The UK government is likely to drop plans to ban imports of fur and foie gras, amid cabinet opposition.
The measures were due to be included in the Animals Abroad Bill, to be introduced soon.
But several cabinet ministers have raised different concerns about the proposals.
The government said a final decision had not been taken but sources said the measures look set to be parked to allow other elements of the bill to progress.
A spokesperson for the government said it was “united in its commitment to upholding its world-leading standards in animal welfare”.
British farmers are already banned from producing foie gras, a liver-based luxury French food opposed by animal rights campaigners because its production involves force-feeding ducks or geese.
Fur farming has also been illegal in the UK since 2000, but campaigners have long been pushing for an import ban on fur farmed abroad.
The Animals Abroad Bill is one of three pieces of legislation the government has drafted in a bid to improve animal welfare.
It will include measures to crack down on hunting animals for trophies, as well as holidays that lead to the neglect of animals like elephants.
But the bill has been delayed, amid debate over how parts of the legislation would be enforced.
Ministers have confirmed in recent weeks that they intend to ban importing hunting trophies from threatened species like lions, elephants and rhinos.
But it’s understood a ban on foie gras and fur imports is now likely to be dropped from the legislation, after a number of concerns raised by cabinet ministers.
Some – including Brexit opportunities minister Jacob Rees Mogg – have raised concerns about personal choice.

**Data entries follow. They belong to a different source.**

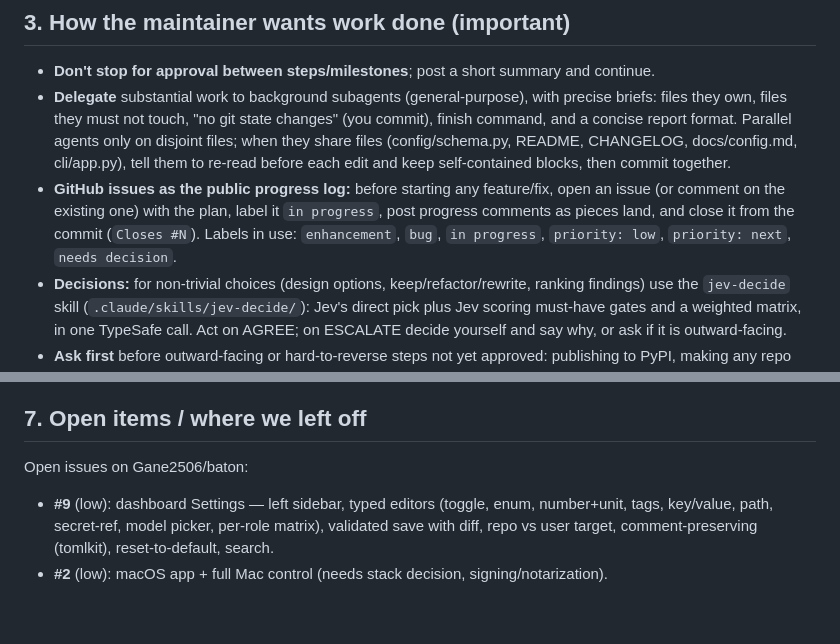
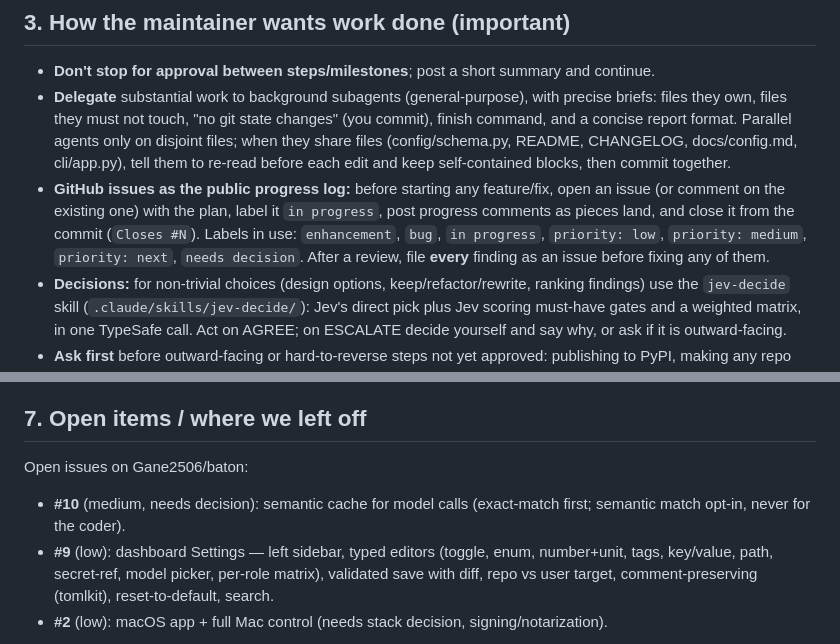
Before and after one commit to Gane2506/baton, a Markdown page: CLAUDE.md, 2 parts joined by grey strips. Rendered like a GitHub page; blank space fills up the shorter version.

Commit message:
CLAUDE.md: file every review finding as an issue before fixing; note #10
Co-Authored-By: Claude Opus 5.5 <noreply@anthropic.com>
Claude-Session: https://claude.ai/code/session_01X1EULjpiSgm4ZbhjMrbJyP

```diff
--- a/CLAUDE.md
+++ b/CLAUDE.md
@@ -45,7 +45,8 @@ Names (after two renames — don't rename again without being asked):
 - **GitHub issues as the public progress log:** before starting any feature/fix, open an
   issue (or comment on the existing one) with the plan, label it `in progress`, post progress
   comments as pieces land, and close it from the commit (`Closes #N`). Labels in use:
-  `enhancement`, `bug`, `in progress`, `priority: low`, `priority: next`, `needs decision`.
+  `enhancement`, `bug`, `in progress`, `priority: low`, `priority: medium`, `priority: next`,
+  `needs decision`. After a review, file **every** finding as an issue before fixing any of them.
 - **Decisions:** for non-trivial choices (design options, keep/refactor/rewrite, ranking
   findings) use the `jev-decide` skill (`.claude/skills/jev-decide/`): Jev's direct pick plus
   Jev scoring must-have gates and a weighted matrix, in one TypeSafe call. Act on AGREE; on
@@ -145,6 +146,8 @@ shapes unverified); the release workflow on the new action versions.
 ## 7. Open items / where we left off
 
 Open issues on Gane2506/baton:
+- **#10** (medium, needs decision): semantic cache for model calls (exact-match first;
+  semantic match opt-in, never for the coder).
 - **#9** (low): dashboard Settings — left sidebar, typed editors (toggle, enum, number+unit,
   tags, key/value, path, secret-ref, model picker, per-role matrix), validated save with diff,
   repo vs user target, comment-preserving (tomlkit), reset-to-default, search.
```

The BBC has been told that Mr Rees Mogg believes the government should not be imposing restrictions on consumers.
He has also argued the planned ban would have no impact on animal welfare in the UK.

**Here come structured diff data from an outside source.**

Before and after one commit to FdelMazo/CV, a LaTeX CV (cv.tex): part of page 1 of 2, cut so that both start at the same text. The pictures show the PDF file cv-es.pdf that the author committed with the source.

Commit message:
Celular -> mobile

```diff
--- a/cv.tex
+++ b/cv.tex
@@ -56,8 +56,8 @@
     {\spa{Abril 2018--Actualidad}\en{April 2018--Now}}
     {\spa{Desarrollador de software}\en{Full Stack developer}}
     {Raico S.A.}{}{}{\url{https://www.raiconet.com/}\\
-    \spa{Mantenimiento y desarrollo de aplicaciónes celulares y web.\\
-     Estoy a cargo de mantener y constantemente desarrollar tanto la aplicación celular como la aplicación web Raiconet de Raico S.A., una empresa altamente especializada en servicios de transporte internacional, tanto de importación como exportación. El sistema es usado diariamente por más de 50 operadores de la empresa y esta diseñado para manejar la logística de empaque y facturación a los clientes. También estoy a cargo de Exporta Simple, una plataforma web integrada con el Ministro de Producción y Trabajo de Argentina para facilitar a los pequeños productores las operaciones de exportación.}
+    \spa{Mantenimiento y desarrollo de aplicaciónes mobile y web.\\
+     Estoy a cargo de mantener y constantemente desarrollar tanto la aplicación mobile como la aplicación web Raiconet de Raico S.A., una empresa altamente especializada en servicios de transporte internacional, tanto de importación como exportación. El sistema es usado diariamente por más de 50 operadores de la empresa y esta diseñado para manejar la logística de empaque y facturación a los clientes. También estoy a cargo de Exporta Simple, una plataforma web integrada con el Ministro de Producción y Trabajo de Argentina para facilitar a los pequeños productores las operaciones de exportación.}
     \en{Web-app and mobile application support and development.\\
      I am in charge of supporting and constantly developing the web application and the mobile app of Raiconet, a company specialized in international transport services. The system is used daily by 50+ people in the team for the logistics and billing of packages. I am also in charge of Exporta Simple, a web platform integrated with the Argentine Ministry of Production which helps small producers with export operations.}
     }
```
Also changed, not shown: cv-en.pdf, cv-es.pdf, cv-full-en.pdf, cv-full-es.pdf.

Bearskin army hats
Other ministers – including Northern Ireland Secretary Brandon Lewis – raised concerns the measures would not have included Northern Ireland, creating different rules in different parts of the UK.
There were concerns over problems relating to the Northern Ireland protocol, the part of the UK’s Brexit deal under which Northern Ireland continues to follow product rules from the EU – where foie gras is traded freely.
Defence secretary Ben Wallace also raised concerns about banning the bear fur used by the military for the hats worn by Guardsmen.
Mr Wallace argues this is responsibly sourced under a cull run by the Canadian government – though campaigners say that process still involves cruelty.
Towards the end of last year, Environment minister Lord Goldsmith told the BBC the government would legislate to ban imports at “the earliest possible slot”.
Claire Bass, executive director at the Humane Society International UK, said the government has said “warm words” about a ban, “but the question is will they follow through with action”.
“I think a very large number of people will be disappointed if they don’t,” she said.
She said the public backed action on animal welfare, but “there can be a small number of influential Conservatives who perhaps want to be eating foie gras while wearing fur and going hunting, who apparently sway the government’s decision-making”.
“People won’t stand for that.”
Abigail Penny, executive director at Animal Equity UK, told the BBC that foie gras was an “immensely cruel” food product that could lead to liver disease in ducks and geese.
She added: “The UK government has been claiming for many years now that they would be looking to ban the importation.
“I think the ban matters a lot to those animals that are currently suffering and struggling. “
Frank Zilberkweit from the British Fur Trade Association said it would be difficult to enforce a ban – and the industry was transparent and sustainable.
He said: “The UK public will decide for themselves whether they wish to purchase fur. If the public agree that fur is not a suitable product to wear, they won’t buy it.”
He added: “The fur trade is always happy to liaise with the government about ways to improve standards in the industry, and to explain what we are doing”
A government spokesperson emphasised no final decision on imports had been made.
They added that under its Action plan for Animal Welfare, the government was committed to “world-leading reforms” to improve animal welfare in the UK and abroad, and planned to “legislate further to protect animals abroad as soon as parliamentary time allows”.
The spokesman added that the government had committed to building a “clear evidence base to inform decisions on the import of foie gras”.
They added that a recent call for evidence on fur products would be published “soon” and would inform “any future decisions on the fur trade”.